**Your assignment**
Return every line of the data below, exactly.

**Material for the task**
--- --- ---

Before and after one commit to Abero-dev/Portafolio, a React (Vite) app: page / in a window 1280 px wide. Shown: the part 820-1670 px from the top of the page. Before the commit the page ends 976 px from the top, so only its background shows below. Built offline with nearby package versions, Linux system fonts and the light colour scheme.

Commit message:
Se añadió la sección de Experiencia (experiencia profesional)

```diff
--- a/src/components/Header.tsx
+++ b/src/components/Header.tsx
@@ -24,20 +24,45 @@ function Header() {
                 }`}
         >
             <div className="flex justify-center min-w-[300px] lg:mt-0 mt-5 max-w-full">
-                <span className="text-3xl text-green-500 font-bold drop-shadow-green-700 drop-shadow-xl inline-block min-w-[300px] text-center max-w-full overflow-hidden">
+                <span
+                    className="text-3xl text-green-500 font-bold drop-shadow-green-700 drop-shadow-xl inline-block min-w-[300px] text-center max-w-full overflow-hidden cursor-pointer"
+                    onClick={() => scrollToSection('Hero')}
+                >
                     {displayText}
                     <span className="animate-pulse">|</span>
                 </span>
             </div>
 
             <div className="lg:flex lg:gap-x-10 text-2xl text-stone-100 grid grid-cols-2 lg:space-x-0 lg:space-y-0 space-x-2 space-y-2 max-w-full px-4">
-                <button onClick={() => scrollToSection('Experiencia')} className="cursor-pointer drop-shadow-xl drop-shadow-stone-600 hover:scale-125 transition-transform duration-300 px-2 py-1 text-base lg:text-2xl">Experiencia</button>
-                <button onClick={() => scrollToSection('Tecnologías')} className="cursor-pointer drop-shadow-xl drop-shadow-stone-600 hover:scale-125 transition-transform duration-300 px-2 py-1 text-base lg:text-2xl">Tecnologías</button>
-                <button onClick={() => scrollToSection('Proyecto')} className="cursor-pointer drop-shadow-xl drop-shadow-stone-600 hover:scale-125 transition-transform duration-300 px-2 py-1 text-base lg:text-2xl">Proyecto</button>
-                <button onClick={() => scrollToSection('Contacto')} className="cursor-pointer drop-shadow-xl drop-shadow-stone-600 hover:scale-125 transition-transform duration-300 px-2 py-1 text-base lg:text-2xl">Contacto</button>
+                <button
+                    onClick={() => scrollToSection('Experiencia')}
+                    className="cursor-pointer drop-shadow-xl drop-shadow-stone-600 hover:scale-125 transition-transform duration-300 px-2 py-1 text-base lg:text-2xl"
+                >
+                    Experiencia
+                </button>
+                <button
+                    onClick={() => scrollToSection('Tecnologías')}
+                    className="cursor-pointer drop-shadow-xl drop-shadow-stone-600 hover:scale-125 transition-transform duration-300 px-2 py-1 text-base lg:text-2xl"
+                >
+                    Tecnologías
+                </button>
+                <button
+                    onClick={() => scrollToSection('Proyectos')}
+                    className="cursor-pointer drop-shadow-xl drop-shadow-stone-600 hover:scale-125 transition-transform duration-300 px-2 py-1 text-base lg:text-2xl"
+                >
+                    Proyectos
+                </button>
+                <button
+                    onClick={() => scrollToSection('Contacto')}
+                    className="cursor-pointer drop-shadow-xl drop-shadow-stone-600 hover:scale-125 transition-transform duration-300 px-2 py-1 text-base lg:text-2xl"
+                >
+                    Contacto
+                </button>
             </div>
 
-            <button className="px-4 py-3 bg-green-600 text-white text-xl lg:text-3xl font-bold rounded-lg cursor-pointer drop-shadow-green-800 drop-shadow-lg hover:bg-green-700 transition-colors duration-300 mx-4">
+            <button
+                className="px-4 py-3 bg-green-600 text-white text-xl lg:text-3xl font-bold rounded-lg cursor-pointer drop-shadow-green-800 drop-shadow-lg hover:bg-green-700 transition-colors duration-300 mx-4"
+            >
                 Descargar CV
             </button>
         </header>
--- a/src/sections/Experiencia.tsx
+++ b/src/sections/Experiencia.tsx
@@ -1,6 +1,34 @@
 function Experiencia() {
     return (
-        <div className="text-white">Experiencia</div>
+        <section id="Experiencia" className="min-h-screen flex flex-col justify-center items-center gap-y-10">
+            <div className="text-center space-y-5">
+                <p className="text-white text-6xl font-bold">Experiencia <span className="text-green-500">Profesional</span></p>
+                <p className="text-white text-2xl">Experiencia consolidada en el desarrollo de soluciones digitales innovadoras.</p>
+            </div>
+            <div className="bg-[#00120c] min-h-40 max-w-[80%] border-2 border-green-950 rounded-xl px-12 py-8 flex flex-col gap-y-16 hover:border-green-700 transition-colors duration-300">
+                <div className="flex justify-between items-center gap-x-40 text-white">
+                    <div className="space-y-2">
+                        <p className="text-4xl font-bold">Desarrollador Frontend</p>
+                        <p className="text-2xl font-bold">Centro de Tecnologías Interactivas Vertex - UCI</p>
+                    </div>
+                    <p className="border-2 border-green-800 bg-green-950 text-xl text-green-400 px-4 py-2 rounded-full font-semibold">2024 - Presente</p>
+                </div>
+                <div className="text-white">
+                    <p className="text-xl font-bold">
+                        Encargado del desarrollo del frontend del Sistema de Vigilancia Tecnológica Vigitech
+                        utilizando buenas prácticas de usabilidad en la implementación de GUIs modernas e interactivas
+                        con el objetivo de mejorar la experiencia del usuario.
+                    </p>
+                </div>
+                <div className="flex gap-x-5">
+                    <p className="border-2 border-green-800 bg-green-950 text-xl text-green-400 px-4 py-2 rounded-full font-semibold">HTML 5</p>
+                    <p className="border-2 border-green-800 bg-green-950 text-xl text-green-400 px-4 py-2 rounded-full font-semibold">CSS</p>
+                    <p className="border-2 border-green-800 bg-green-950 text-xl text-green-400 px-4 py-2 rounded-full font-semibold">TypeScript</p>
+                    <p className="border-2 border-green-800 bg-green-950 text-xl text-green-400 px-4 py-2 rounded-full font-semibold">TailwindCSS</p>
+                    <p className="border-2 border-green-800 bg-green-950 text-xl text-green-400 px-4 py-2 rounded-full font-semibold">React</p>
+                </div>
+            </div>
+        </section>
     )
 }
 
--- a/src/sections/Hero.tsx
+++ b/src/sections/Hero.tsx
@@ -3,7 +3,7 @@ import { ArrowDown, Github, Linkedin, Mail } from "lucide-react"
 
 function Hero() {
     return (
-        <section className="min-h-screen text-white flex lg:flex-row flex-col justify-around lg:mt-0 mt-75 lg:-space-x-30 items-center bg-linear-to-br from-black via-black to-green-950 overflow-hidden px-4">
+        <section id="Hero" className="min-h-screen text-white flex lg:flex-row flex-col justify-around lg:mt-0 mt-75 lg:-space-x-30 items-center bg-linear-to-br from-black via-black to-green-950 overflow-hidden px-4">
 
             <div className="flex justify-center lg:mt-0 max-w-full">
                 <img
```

--- --- ---

**Task response**
Before and after one commit to Abero-dev/Portafolio, a React (Vite) app: page / in a window 1280 px wide. Shown: the part 820-1670 px from the top of the page. Before the commit the page ends 976 px from the top, so only its background shows below. Built offline with nearby package versions, Linux system fonts and the light colour scheme.

Commit message:
Se añadió la sección de Experiencia (experiencia profesional)

```diff
--- a/src/components/Header.tsx
+++ b/src/components/Header.tsx
@@ -24,20 +24,45 @@ function Header() {
                 }`}
         >
             <div className="flex justify-center min-w-[300px] lg:mt-0 mt-5 max-w-full">
-                <span className="text-3xl text-green-500 font-bold drop-shadow-green-700 drop-shadow-xl inline-block min-w-[300px] text-center max-w-full overflow-hidden">
+                <span
+                    className="text-3xl text-green-500 font-bold drop-shadow-green-700 drop-shadow-xl inline-block min-w-[300px] text-center max-w-full overflow-hidden cursor-pointer"
+                    onClick={() => scrollToSection('Hero')}
+                >
                     {displayText}
                     <span className="animate-pulse">|</span>
                 </span>
             </div>
 
             <div className="lg:flex lg:gap-x-10 text-2xl text-stone-100 grid grid-cols-2 lg:space-x-0 lg:space-y-0 space-x-2 space-y-2 max-w-full px-4">
-                <button onClick={() => scrollToSection('Experiencia')} className="cursor-pointer drop-shadow-xl drop-shadow-stone-600 hover:scale-125 transition-transform duration-300 px-2 py-1 text-base lg:text-2xl">Experiencia</button>
-                <button onClick={() => scrollToSection('Tecnologías')} className="cursor-pointer drop-shadow-xl drop-shadow-stone-600 hover:scale-125 transition-transform duration-300 px-2 py-1 text-base lg:text-2xl">Tecnologías</button>
-                <button onClick={() => scrollToSection('Proyecto')} className="cursor-pointer drop-shadow-xl drop-shadow-stone-600 hover:scale-125 transition-transform duration-300 px-2 py-1 text-base lg:text-2xl">Proyecto</button>
-                <button onClick={() => scrollToSection('Contacto')} className="cursor-pointer drop-shadow-xl drop-shadow-stone-600 hover:scale-125 transition-transform duration-300 px-2 py-1 text-base lg:text-2xl">Contacto</button>
+                <button
+                    onClick={() => scrollToSection('Experiencia')}
+                    className="cursor-pointer drop-shadow-xl drop-shadow-stone-600 hover:scale-125 transition-transform duration-300 px-2 py-1 text-base lg:text-2xl"
+                >
+                    Experiencia
+                </button>
+                <button
+                    onClick={() => scrollToSection('Tecnologías')}
+                    className="cursor-pointer drop-shadow-xl drop-shadow-stone-600 hover:scale-125 transition-transform duration-300 px-2 py-1 text-base lg:text-2xl"
+                >
+                    Tecnologías
+                </button>
+                <button
+                    onClick={() => scrollToSection('Proyectos')}
+                    className="cursor-pointer drop-shadow-xl drop-shadow-stone-600 hover:scale-125 transition-transform duration-300 px-2 py-1 text-base lg:text-2xl"
+                >
+                    Proyectos
+                </button>
+                <button
+                    onClick={() => scrollToSection('Contacto')}
+                    className="cursor-pointer drop-shadow-xl drop-shadow-stone-600 hover:scale-125 transition-transform duration-300 px-2 py-1 text-base lg:text-2xl"
+                >
+                    Contacto
+                </button>
             </div>
 
-            <button className="px-4 py-3 bg-green-600 text-white text-xl lg:text-3xl font-bold rounded-lg cursor-pointer drop-shadow-green-800 drop-shadow-lg hover:bg-green-700 transition-colors duration-300 mx-4">
+            <button
+                className="px-4 py-3 bg-green-600 text-white text-xl lg:text-3xl font-bold rounded-lg cursor-pointer drop-shadow-green-800 drop-shadow-lg hover:bg-green-700 transition-colors duration-300 mx-4"
+            >
                 Descargar CV
             </button>
         </header>
--- a/src/sections/Experiencia.tsx
+++ b/src/sections/Experiencia.tsx
@@ -1,6 +1,34 @@
 function Experiencia() {
     return (
-        <div className="text-white">Experiencia</div>
+        <section id="Experiencia" className="min-h-screen flex flex-col justify-center items-center gap-y-10">
+            <div className="text-center space-y-5">
+                <p className="text-white text-6xl font-bold">Experiencia <span className="text-green-500">Profesional</span></p>
+                <p className="text-white text-2xl">Experiencia consolidada en el desarrollo de soluciones digitales innovadoras.</p>
+            </div>
+            <div className="bg-[#00120c] min-h-40 max-w-[80%] border-2 border-green-950 rounded-xl px-12 py-8 flex flex-col gap-y-16 hover:border-green-700 transition-colors duration-300">
+                <div className="flex justify-between items-center gap-x-40 text-white">
+                    <div className="space-y-2">
+                        <p className="text-4xl font-bold">Desarrollador Frontend</p>
+                        <p className="text-2xl font-bold">Centro de Tecnologías Interactivas Vertex - UCI</p>
+                    </div>
+                    <p className="border-2 border-green-800 bg-green-950 text-xl text-green-400 px-4 py-2 rounded-full font-semibold">2024 - Presente</p>
+                </div>
+                <div className="text-white">
+                    <p className="text-xl font-bold">
+                        Encargado del desarrollo del frontend del Sistema de Vigilancia Tecnológica Vigitech
+                        utilizando buenas prácticas de usabilidad en la implementación de GUIs modernas e interactivas
+                        con el objetivo de mejorar la experiencia del usuario.
+                    </p>
+                </div>
+                <div className="flex gap-x-5">
+                    <p className="border-2 border-green-800 bg-green-950 text-xl text-green-400 px-4 py-2 rounded-full font-semibold">HTML 5</p>
+                    <p className="border-2 border-green-800 bg-green-950 text-xl text-green-400 px-4 py-2 rounded-full font-semibold">CSS</p>
+                    <p className="border-2 border-green-800 bg-green-950 text-xl text-green-400 px-4 py-2 rounded-full font-semibold">TypeScript</p>
+                    <p className="border-2 border-green-800 bg-green-950 text-xl text-green-400 px-4 py-2 rounded-full font-semibold">TailwindCSS</p>
+                    <p className="border-2 border-green-800 bg-green-950 text-xl text-green-400 px-4 py-2 rounded-full font-semibold">React</p>
+                </div>
+            </div>
+        </section>
     )
 }
 
--- a/src/sections/Hero.tsx
+++ b/src/sections/Hero.tsx
@@ -3,7 +3,7 @@ import { ArrowDown, Github, Linkedin, Mail } from "lucide-react"
 
 function Hero() {
     return (
-        <section className="min-h-screen text-white flex lg:flex-row flex-col justify-around lg:mt-0 mt-75 lg:-space-x-30 items-center bg-linear-to-br from-black via-black to-green-950 overflow-hidden px-4">
+        <section id="Hero" className="min-h-screen text-white flex lg:flex-row flex-col justify-around lg:mt-0 mt-75 lg:-space-x-30 items-center bg-linear-to-br from-black via-black to-green-950 overflow-hidden px-4">
 
             <div className="flex justify-center lg:mt-0 max-w-full">
                 <img
```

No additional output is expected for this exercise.